Carlson: The integrator is our primary ideal customer, and Hector’s company is exactly to whom we sell. But end users are buying it from us, too. Almost every end user -- let's say it's a K-12 or campus security – has someone responsible for the campus, who we call stakeholders. They want an accurate design as early as possible because they've got to ask for money. And when the design is haphazardly put together it's tough on them. And then they might be trying to get multiple bids.
When an integrator has a tool that allows them to communicate and collaborate with the end user, the streamlining makes them more of a partner, as most campus security people don’t have a lot of resources.
The way System Surveyor presents information makes it easy to understand for stakeholders, whether they’re principals or superintendents. If a question comes up, most integrators must go and visually find where the cameras are. But System Surveyor color coordinates those on the map. They click on the icon and get all the information that’s relevant to whatever situation they’re talking through with the customer.
SIW: From an integrator’s point of view, how much more efficient is this approach compared to what you were doing?
Guzman: We used to use Bluebeam, which is used by construction firms. With System Surveyor I’m reducing the basis-of-design process by two to three weeks because you can be onsite taking pictures and documenting everything right there. With Bluebeam you’re taking pictures and notes and hopefully, when you reach the parking lot you have good enough internet to upload and things aren’t lost.
Carlson: In the past, things were filed away on CAD or PDFs, but a PDF is immediately a frozen document. Beyond just helping the integrator’s sales team get those nice-looking proposals, System Surveyor becomes a digital system of record. It’s not like ‘Hey, I want to buy 15 cameras, you install them and bye guys.’ What you can see with integrators like Hector is it's like this long-term relationship. The end user knows the mean time to failure or inspection, for example.
By the way, this isn't just Hector's software. He can pull a guest user in so they’re not emailing PDFs and things are getting lost. It’s about getting in and saying, ‘Hey, a picture's worth a thousand words. What if you could look at the picture of what we are trying to accomplish?’
Guzman: If somebody makes a change, or if the tech goes in and replaces something, everyone knows that that's now a Hanwha camera and here's the Mac address, here's the IP address and here’s when it was installed. Then you can start building your schedule of maintenance off that.

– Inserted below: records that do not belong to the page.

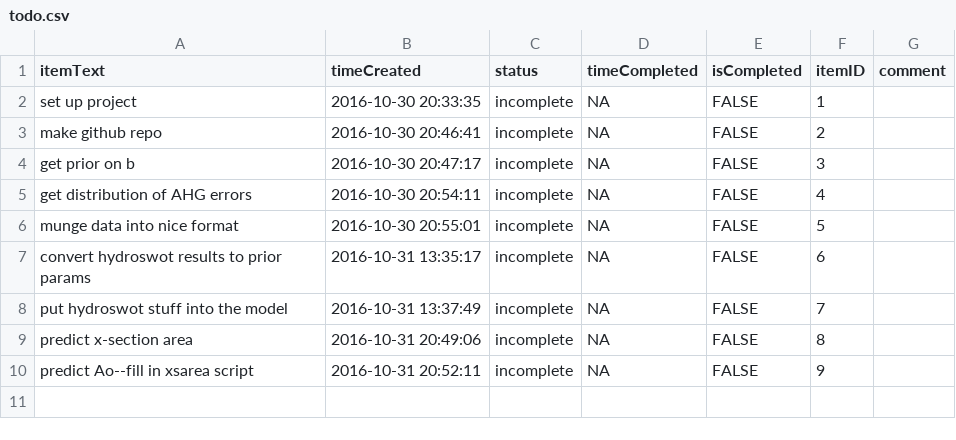
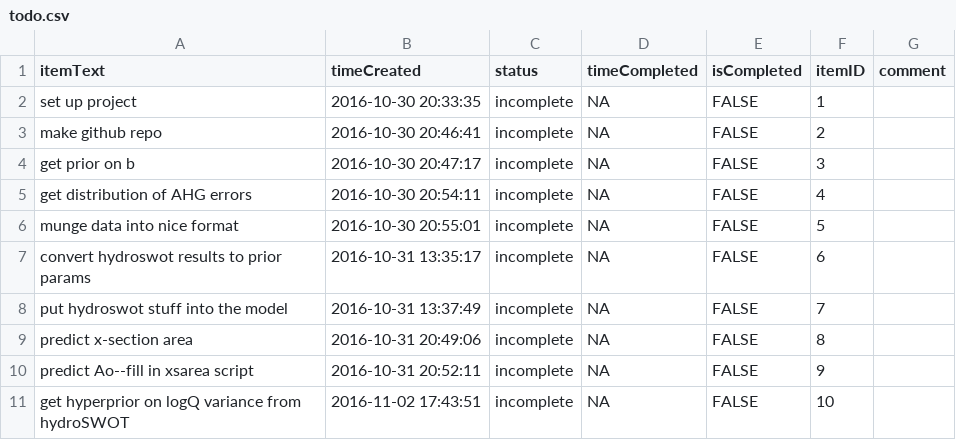
Before and after one commit to markwh/hydroSWOT, a CSV file: todo.csv, drawn as a sheet; the diff names each change by its address in the sheet, - before the commit and + after, or states it on an @@ line.

Commit message:
modeled several stan parameters using hydroswot, tracked down problematic stage data

```diff
--- a/todo.csv
+++ b/todo.csv
+row 11: get hyperprior on logQ variance from hydroSWOT | 2016-11-02 17:43:51 | incomplete | NA | FALSE | 10
```
Also changed, not shown: 9 other files.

SIW: You recently released version 2.0 of this software. What are some of the upgrades?
Carlson: About 18 months ago we had to make a tough decision to rewrite the software because the infrastructure wasn’t multi-platform. We have a lot of customers who are really purist on iPad and others are purist on Android, or even now with Microsoft. We got multi-platform based on one code, and to our customers, it means a lot because someone could choose Android and another person could choose iPad. And 2.0 is a lot faster and the user interface is much cleaner.

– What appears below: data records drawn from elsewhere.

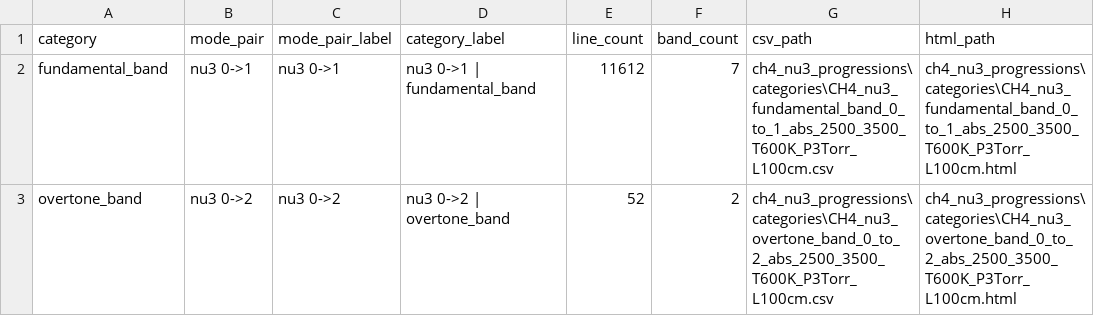
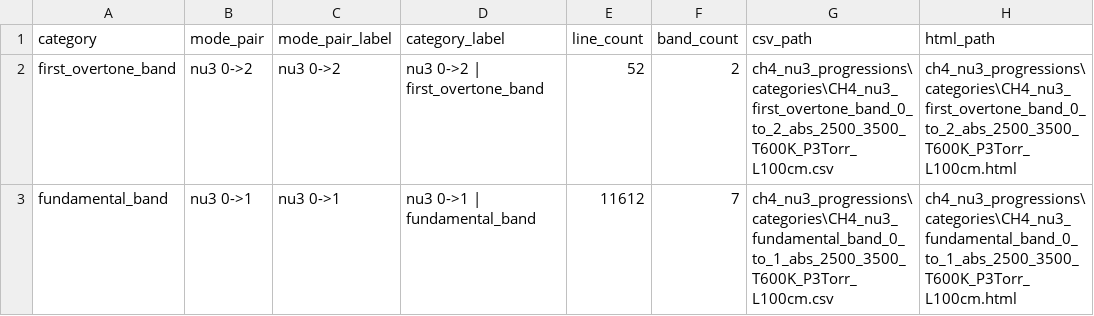
Before and after one commit to hitranonline/hapi, a CSV file: ch4_nu3_progressions/categories/CH4_nu3_category_summary.csv, drawn as a sheet.

```diff
--- a/ch4_nu3_progressions/categories/CH4_nu3_category_summary.csv
+++ b/ch4_nu3_progressions/categories/CH4_nu3_category_summary.csv
@@ -1,3 +1,3 @@
 category,mode_pair,mode_pair_label,category_label,line_count,band_count,csv_path,html_path
+first_overtone_band,nu3 0->2,nu3 0->2,nu3 0->2 | first_overtone_band,52,2,ch4_nu3_progressions\categories\CH4_nu3_first_overtone_band_0_to_2_abs_2500_3500_T600K_P3Torr_L100cm.csv,ch4_nu3_progressions\categories\CH4_nu3_first_overtone_band_0_to_2_abs_2500_3500_T600K_P3Torr_L100cm.html
 fundamental_band,nu3 0->1,nu3 0->1,nu3 0->1 | fundamental_band,11612,7,ch4_nu3_progressions\categories\CH4_nu3_fundamental_band_0_to_1_abs_2500_3500_T600K_P3Torr_L100cm.csv,ch4_nu3_progressions\categories\CH4_nu3_fundamental_band_0_to_1_abs_2500_3500_T600K_P3Torr_L100cm.html
-overtone_band,nu3 0->2,nu3 0->2,nu3 0->2 | overtone_band,52,2,ch4_nu3_progressions\categories\CH4_nu3_overtone_band_0_to_2_abs_2500_3500_T600K_P3Torr_L100cm.csv,ch4_nu3_progressions\categories\CH4_nu3_overtone_band_0_to_2_abs_2500_3500_T600K_P3Torr_L100cm.html
```
Also changed, not shown: ch4_nu3_progressions/CH4_nu3_progression_summary.csv, co_nu1_progressions/CO_nu1_progression_summary.csv, 42 other files.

SIW: You have several manufacturer partners, including i-Pro, Verkada and Hanwha Vision. Describe your relationship with them.
Carlson: I came from a manufacturer, and I remember thinking, ‘There’s kind of a three-legged stool here, right?’ There are system integrators, the end users and the manufacturers.
Hanwha was the first one who understood this opportunity. There's no money that changes hands between System Surveyor and the manufacturers. They all provide their catalog, it's open public-source information, they pull it down in a format and you can put it into System Surveyor and automatically drag and drop.
We’ve got video surveillance fairly tied up, but increasingly we’re broadening into other areas. What about lighting and video surveillance? What about sound? No one manufacturer has gotten this all figured out. I mean, they would like to probably say that they do, but it's a system made up of cabling and lots of elements. It would be interesting to see more come along in access control.